**TASK INSTRUCTIONS:** For the word "ipynb", return each line of the data in which it occurs.

● ● ● ●

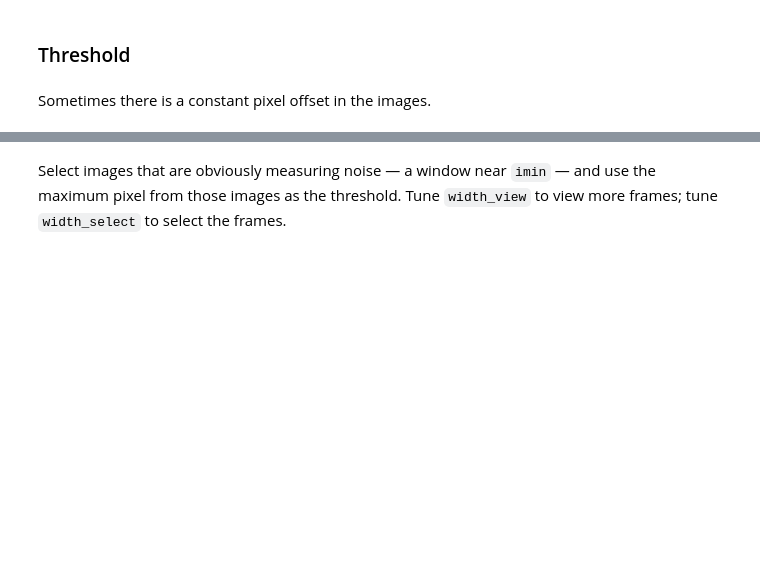
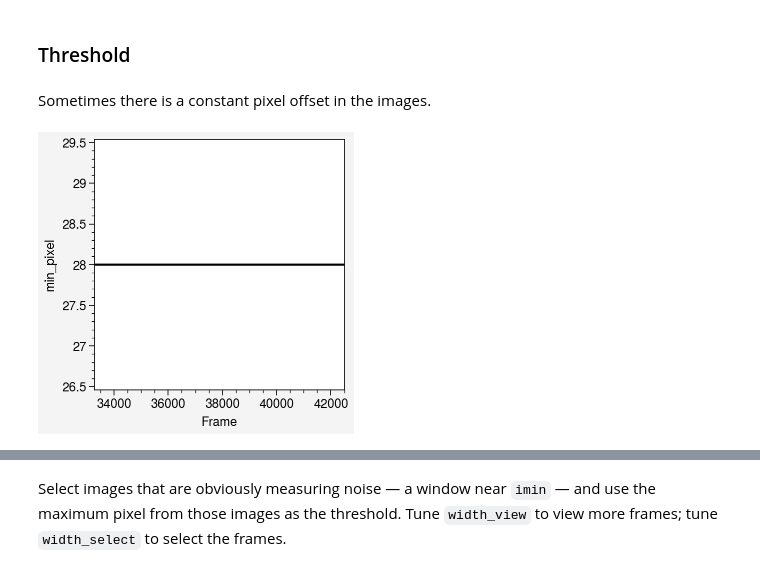
Before and after one commit to austin-hoover/analysis-sns-btf, a Jupyter notebook: scan3d/scan-xxpy-image-ypdE/scan-xxpy-image-ypdE_step0.ipynb, the cells around one changed output, grey strips where cells are left out. Saved outputs shown, nothing was run; the diff lists cells and outputs as text; code cells hidden in the pictures; blank space fills up the shorter version.

```diff
--- a/scan3d/scan-xxpy-image-ypdE/scan-xxpy-image-ypdE_step0.ipynb
+++ b/scan3d/scan-xxpy-image-ypdE/scan-xxpy-image-ypdE_step0.ipynb
@@ -39,6 +40,6 @@ pplt.rc['grid'] = False
 # %% [markdown]
 ## Load data
 # %%
-datadir = '/Diagnostics/Data/Measurements/scan-xxpy-image-ypdE/2022-04-29/'
+datadir = '/Diagnostics/Data/Measurements/scan-xxpy-image-ypdE/2022-04-29'
 filenames = os.listdir(datadir)
 filenames
@@ -218,10 +304,11 @@ zoom = 1.0
 for key in metadata:
     if 'Magn' in key:
         zoom = 1.0 / float(metadata[key])
+        print(f'Found zoom={zoom} in metadata. Please verify!')
 
 ## The above code doesn't always work; is 'Magn' not equivalent to zoom?
 ## If it gives the wrong zoom, type it manually here.
-# zoom = 0.5
+zoom = 0.5
 
 # Load camera settings.
 cam_settings = ip.CameraSettings(cam)
@@ -366,15 +491,17 @@ im = im1.copy()
 # %% [markdown]
 Sometimes there is a constant pixel offset in the images.
 # %%
-window = 500
-frames = list(range(imin - window, imin + window, 1))
+window = int(0.1 * len(data))
+frames = np.arange(imin - window, imin + window, 1)
 min_pixels = [np.min(get_image(i)) for i in tqdm(frames)]
 
 fig, ax = pplt.subplots()
-ax.plot(frames, min_pixels, color='black', alpha=0.2)
+ax.plot(frames, min_pixels, color='black')
 ax.format(xlabel='Frame', ylabel='min_pixel')
 plt.savefig('_output/offset.png')
 plt.show()
+# %% [output]
+[figure, added]
 # %%
 image_offset = np.mean(min_pixels)
 info['image_offset'] = image_offset
```
Also changed, not shown: parts of 36 cells of this notebook, 6 other files.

● ● ● ●

**FINAL ANSWER:**
Before and after one commit to austin-hoover/analysis-sns-btf, a Jupyter notebook: scan3d/scan-xxpy-image-ypdE/scan-xxpy-image-ypdE_step0.ipynb, the cells around one changed output, grey strips where cells are left out. Saved outputs shown, nothing was run; the diff lists cells and outputs as text; code cells hidden in the pictures; blank space fills up the shorter version.
--- a/scan3d/scan-xxpy-image-ypdE/scan-xxpy-image-ypdE_step0.ipynb
+++ b/scan3d/scan-xxpy-image-ypdE/scan-xxpy-image-ypdE_step0.ipynb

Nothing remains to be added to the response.